Automation: More than saving keystrokes

It wasn’t that long ago that networking talk was all about the cost of equipment. With CapEx as the primary pain point, everyone was talking about merchant vs. custom silicon, with the primary argument being that a move to common components would provide margin relief in what has to be the most margin-sensitive industry in tech.

Now, with the whole world seemingly converged on a narrow set of silicon (congratulations, Broadcom), the conversation has been shifting. It started with a subtle expansion of the cost argument to include more than just CapEx. OpEx has always been around, but it is getting more play of late in marketing circles. And the OpEx argument itself is becoming more fully fleshed out. Where companies used to tout the easily measured stuff like rack space, power, and cooling, increasingly the discussion floats over into the more operational aspects of managing a network.

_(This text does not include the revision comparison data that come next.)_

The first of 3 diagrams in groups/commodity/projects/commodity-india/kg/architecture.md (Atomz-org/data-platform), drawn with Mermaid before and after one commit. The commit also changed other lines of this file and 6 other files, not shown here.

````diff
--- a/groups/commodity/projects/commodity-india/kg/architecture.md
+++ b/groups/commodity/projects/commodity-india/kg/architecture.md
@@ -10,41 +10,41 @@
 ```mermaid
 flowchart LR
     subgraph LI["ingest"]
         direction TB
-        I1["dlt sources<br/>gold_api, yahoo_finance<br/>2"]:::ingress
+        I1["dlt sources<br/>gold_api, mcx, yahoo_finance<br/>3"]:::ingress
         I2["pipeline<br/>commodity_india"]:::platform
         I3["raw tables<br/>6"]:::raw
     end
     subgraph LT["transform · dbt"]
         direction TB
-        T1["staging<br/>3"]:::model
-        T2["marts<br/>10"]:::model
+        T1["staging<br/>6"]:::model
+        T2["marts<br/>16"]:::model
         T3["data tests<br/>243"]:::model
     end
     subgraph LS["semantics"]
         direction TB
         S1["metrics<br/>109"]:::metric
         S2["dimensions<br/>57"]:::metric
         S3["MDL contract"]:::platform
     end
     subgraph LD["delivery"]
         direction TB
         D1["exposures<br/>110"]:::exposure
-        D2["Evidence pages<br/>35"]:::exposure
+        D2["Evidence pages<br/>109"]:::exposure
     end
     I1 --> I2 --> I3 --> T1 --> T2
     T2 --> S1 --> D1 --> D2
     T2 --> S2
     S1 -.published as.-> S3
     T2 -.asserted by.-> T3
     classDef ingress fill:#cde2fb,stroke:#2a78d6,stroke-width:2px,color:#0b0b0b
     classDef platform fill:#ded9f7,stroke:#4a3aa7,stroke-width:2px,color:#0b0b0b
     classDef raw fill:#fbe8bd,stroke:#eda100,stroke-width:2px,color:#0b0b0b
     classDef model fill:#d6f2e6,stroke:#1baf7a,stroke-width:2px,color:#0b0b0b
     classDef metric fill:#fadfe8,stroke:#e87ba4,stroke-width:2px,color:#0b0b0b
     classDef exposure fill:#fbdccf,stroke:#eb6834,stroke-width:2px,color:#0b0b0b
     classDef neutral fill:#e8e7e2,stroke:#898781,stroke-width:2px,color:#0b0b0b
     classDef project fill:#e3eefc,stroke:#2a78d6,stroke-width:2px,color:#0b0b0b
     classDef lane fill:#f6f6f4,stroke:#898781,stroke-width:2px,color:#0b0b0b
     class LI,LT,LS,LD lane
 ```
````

We are at the point now that automation is the new god to which we all must pay homage. But are we tossing around the automation word a little loosely?

First off, we should all be clear about something: automation is not about saving keystrokes. Sure, as a result of a highly-automated, well-orchestrated infrastructure, you might in fact put fingers to keyboard a little less frequently. But automation ought not be done with the sole objective of typing less.

The problem here is that the things that people best understand how to automate are relatively simple tasks that are annoying to execute. Typing in the same command 27 thousand times appears to be the ideal candidate for automation. And in response, some hacker in the organization figures out how to replace the command with a small shell script or equivalent. What used to take 13 minutes to execute now takes somewhere on the order of 7 seconds. Multiplied by the 27 thousand instances in a typical year, the time savings is both quantifiable and quite attractive. “We should do more of that!” proclaims the CIO.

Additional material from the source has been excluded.